First, be honest. Just be honest. Treat others the way you want to be treated. That’s the way I feel about it. I don’t care who you are. If a person’s down, don’t keep kicking them down. Help them get up. I believe in helping people that needed to be helped. I remember when my daddy run a grocery store. I’ve seen my mama stand up and fix boxes of food to take to people that didn’t have anything to eat. That’s the truth. I see a lot of sadness in the world, and I hate to see these young people. Some of them, the way they’re into this drug situation, It’s so bad. I pray for them every night. I do.
Life-changing/significant moment in your life, or something that you’ll always remember?

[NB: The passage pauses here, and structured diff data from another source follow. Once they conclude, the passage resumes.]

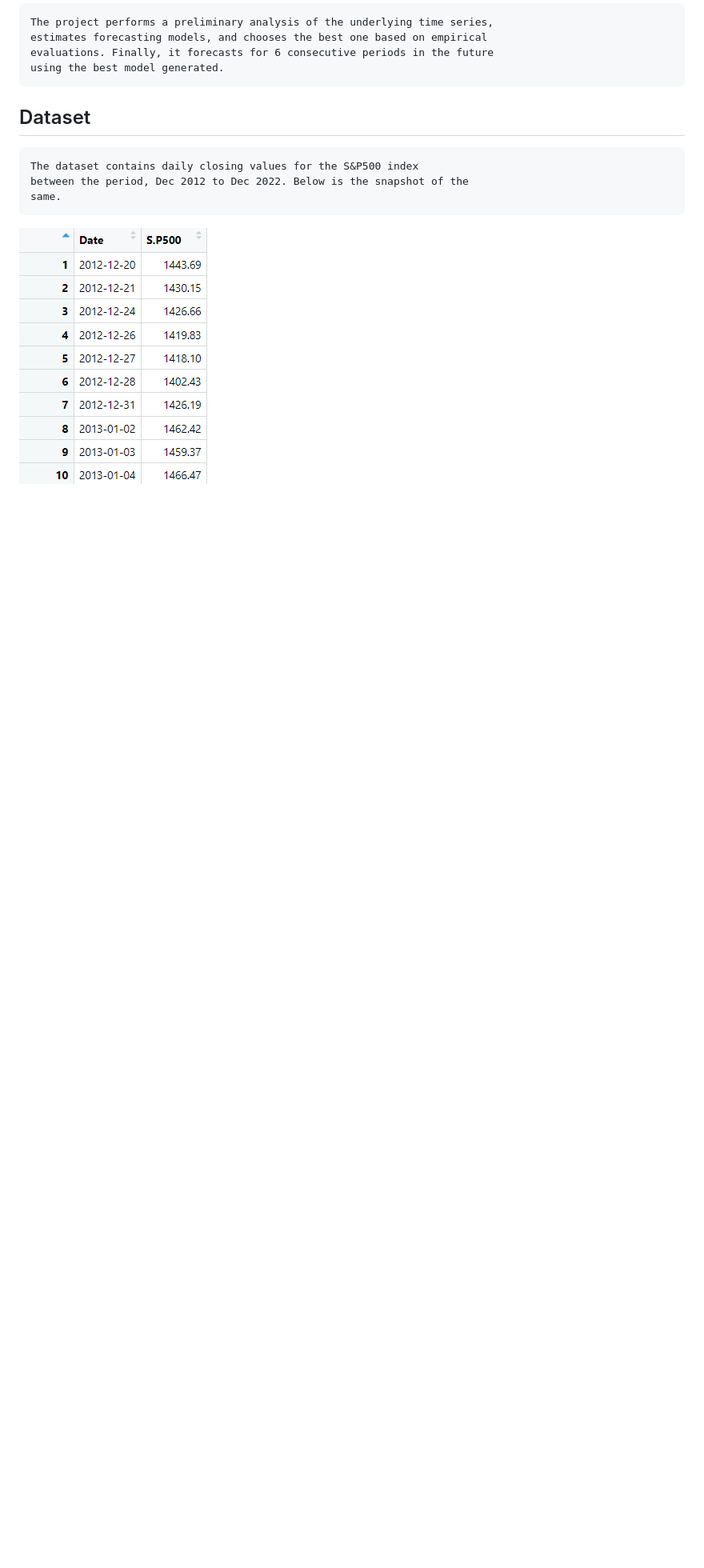
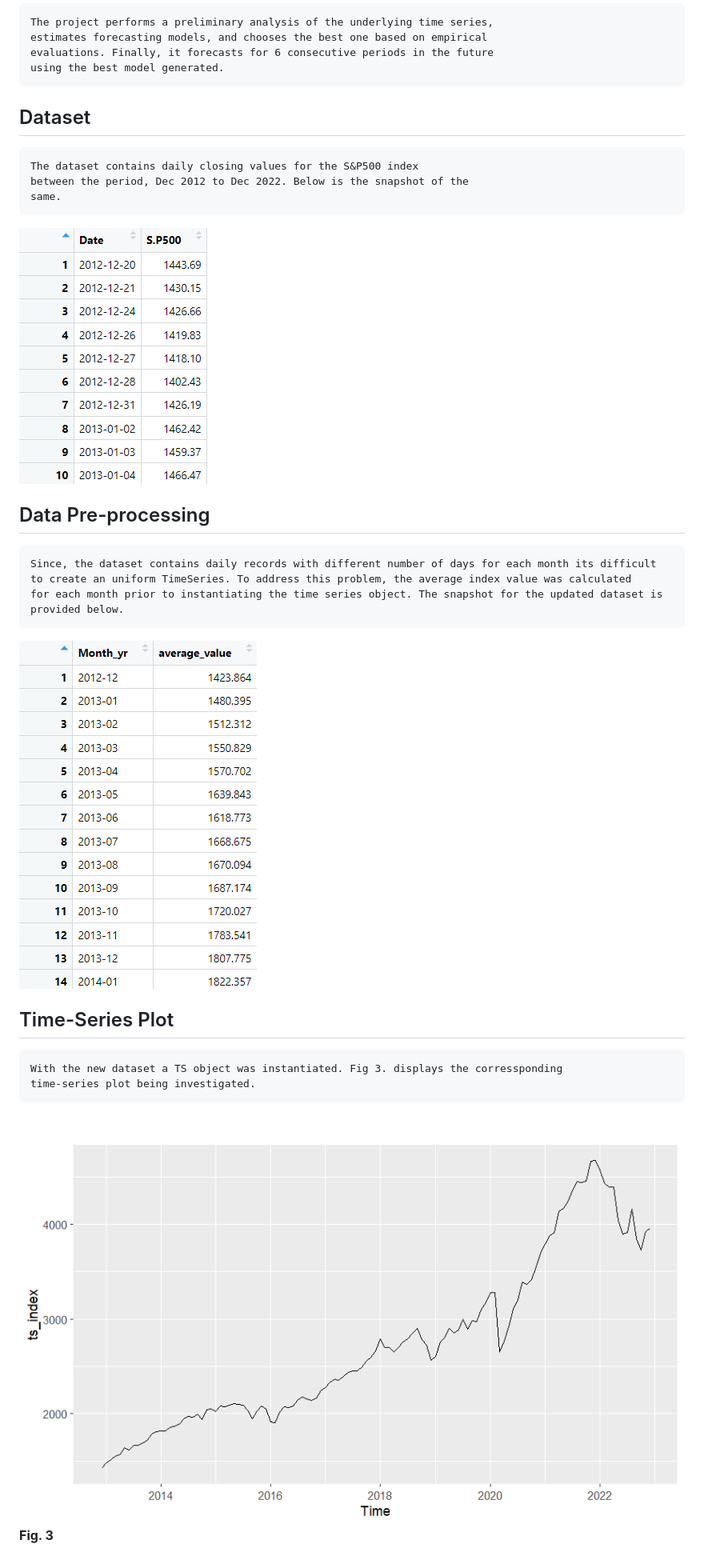
Before and after one commit to Maximus41/SP500-Time-Series-Analysis, a Markdown page: README.md, the part around the change. Shown: that part at 80% size. Drawn GitHub-style; pictures changed too: data/assets/preprocessed_dataset.png (added), data/assets/ts_plot.png (added); blank space fills up the shorter version.

Commit message:
gdded sections for preprocessing and the time series plot

```diff
--- a/README.md
+++ b/README.md
@@ -14,3 +14,17 @@ Time Series Analysis of **S&P500** Index between **Year** *2012* and *2022*
 	same.
 
 ![snapshot](/data/assets/dataset.png)
+
+## Data Pre-processing
+	Since, the dataset contains daily records with different number of days for each month its difficult
+	to create an uniform TimeSeries. To address this problem, the average index value was calculated
+	for each month prior to instantiating the time series object. The snapshot for the updated dataset is provided below.
+
+![pre_processed](/data/assets/preprocessed_dataset.png)
+
+## Time-Series Plot
+	With the new dataset a TS object was instantiated. Fig 3. displays the corressponding
+	time-series plot being investigated.
+
+![ts_plot](/data/assets/ts_plot.png)\
+          **Fig. 3**
```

Well, I’ll always remember growing up in a good family. My mother was a Roberts, and I’ve got a lot of friends. I feel like I do. I had a good, honest mother and father, and we were always treated right. I was not raised up in an alcoholic family. My father didn’t even smoke, and I never did as a teenager. When I would go out to a ball games or on a date or whatever, I never did take a drink of alcohol or smoke a cigarette. I smoked one cigarette. I’ve got a friend down the street. When my father was running the grocery store, she said “Geraldine, go down there and by us a pack of cigarettes. Tell Mr. Morgan that I want it for my daddy.” So, we went upstairs and locked the door and we smoked one cigarette, and I was scared to go back home. My mama always said “I don’t care where you go and what you do. Always keep your dress down and be a lady because if you don’t, somebody’s going to find out if you are not.” I never did want to do wrong things. I never did in my life. That’s the truth. God in heaven knows that. I always put God first. Every morning when I get out of the bed, I say, “I thank you God for last night, for this morning and I do.” When my husband dies, I had never spent a night alone because when I was married I told him: My mother was 43 when I was born, and all the others was grown and married and away, and I told him I said, “Well, if you marry me you’re going to marry my family because I’m not going to leave my mama and daddy.” And, I didn’t. I stayed here with them until they died. My daddy had cancer, and my mother had a stroke. I’ve had a good life. I don’t regret any of it. I just wish I was younger.
What are your hobbies/what do you do in your free time?
Oh, I like to go. I like to go places. I like to be with people. Every Sunday, after church I’m with this little group. My friends, usually between 12 and 14 of us, we go over to the Dairy Queen after church and eat breakfast and we had the best time yesterday. We really did. We joke and laugh. Nobody gets ma with each other. Then, the second Saturday in every month, we go out together and we fish and shrimp and each one of us take turns being the hostess of the dessert, and we have a good time. I don’t get to travel anymore since I got my little dog. He’s a rescue dog, and I can’t leave him. I get lonesome sometimes, but it’s quite natural when you live by yourself. I have had a couple of male friends that I went off and ate with, and enjoyed that company. But, sometimes you don’t see eye to eye with people and you let that go on down the line.